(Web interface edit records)
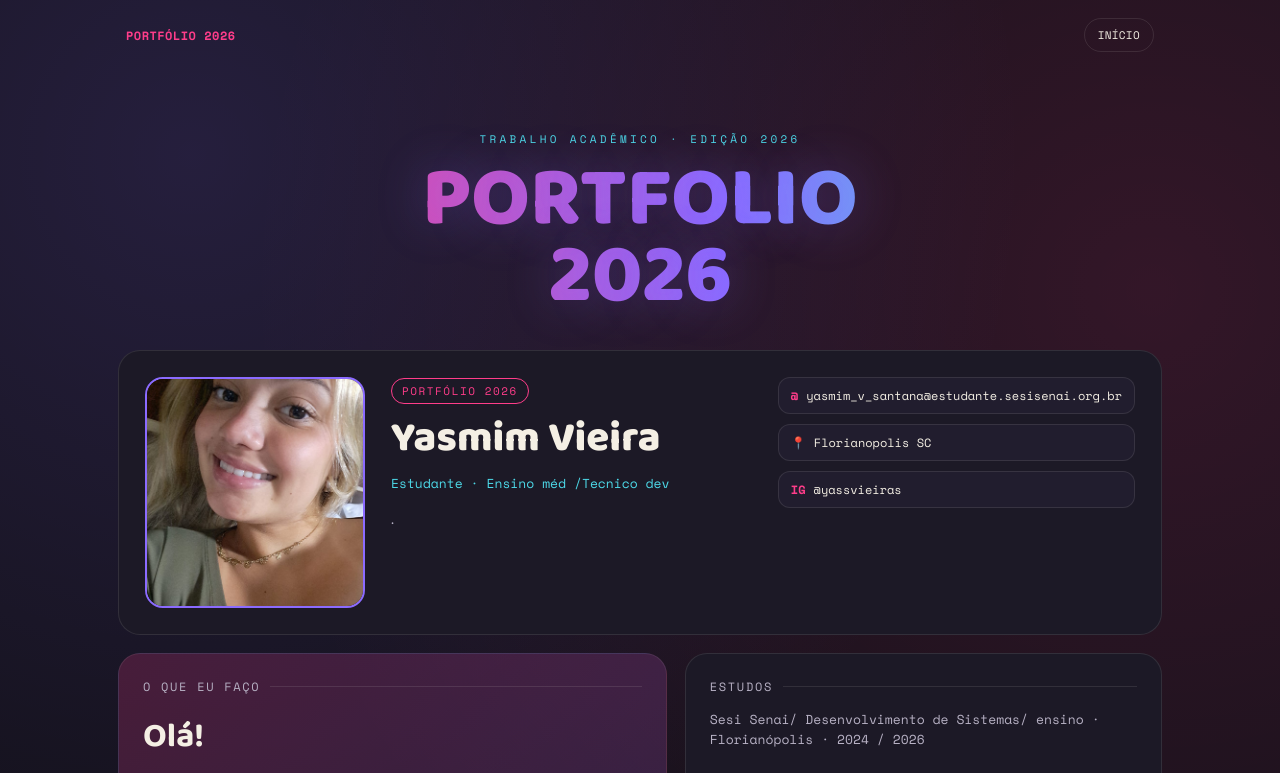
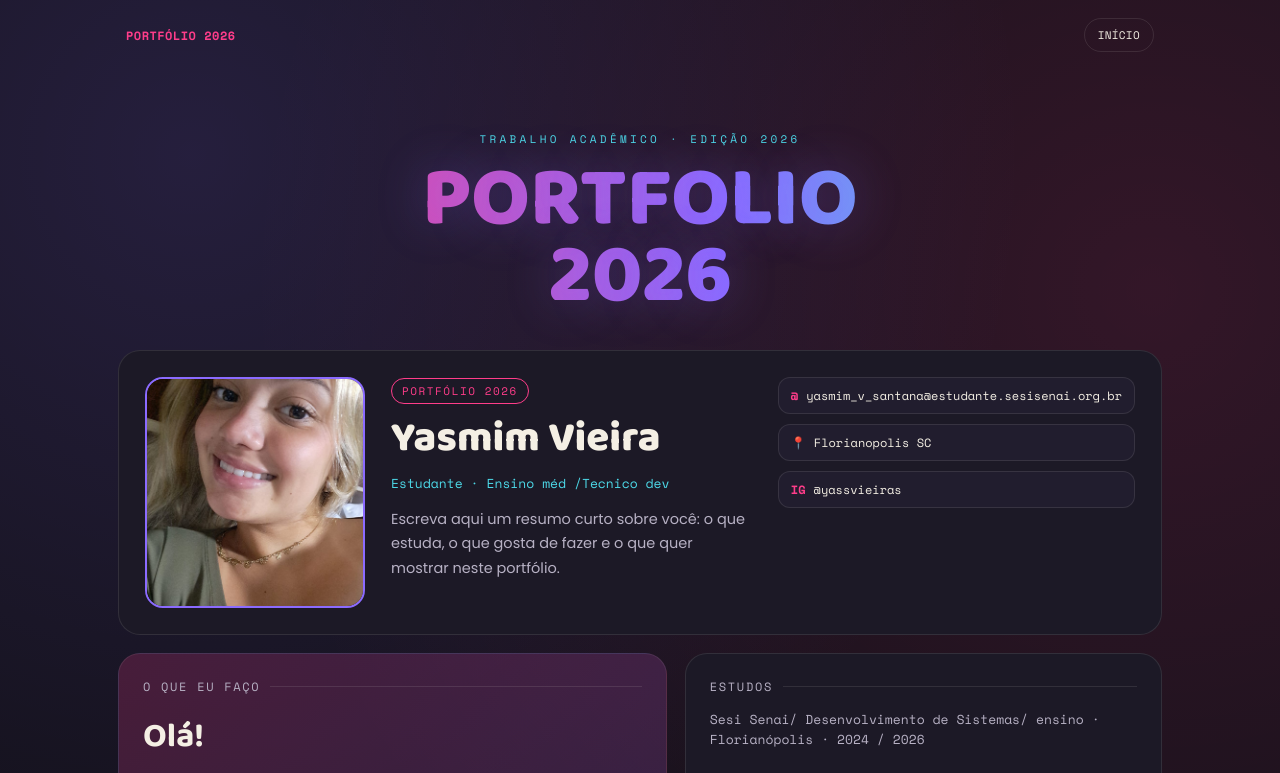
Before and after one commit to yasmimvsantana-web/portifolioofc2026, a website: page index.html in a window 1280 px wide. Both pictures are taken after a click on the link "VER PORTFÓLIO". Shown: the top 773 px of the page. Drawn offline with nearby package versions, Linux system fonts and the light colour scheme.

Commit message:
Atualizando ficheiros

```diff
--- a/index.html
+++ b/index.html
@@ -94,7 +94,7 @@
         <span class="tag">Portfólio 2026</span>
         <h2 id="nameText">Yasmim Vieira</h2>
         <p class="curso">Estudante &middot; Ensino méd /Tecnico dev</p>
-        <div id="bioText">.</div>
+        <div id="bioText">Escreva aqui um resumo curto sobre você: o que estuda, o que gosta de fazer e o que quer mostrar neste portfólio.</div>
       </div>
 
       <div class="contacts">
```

YOUR OBJECTIVE:
Once you have counted the lines above containing the word "bioText", state that number and nothing more.

PROBLEM SOLUTION:
2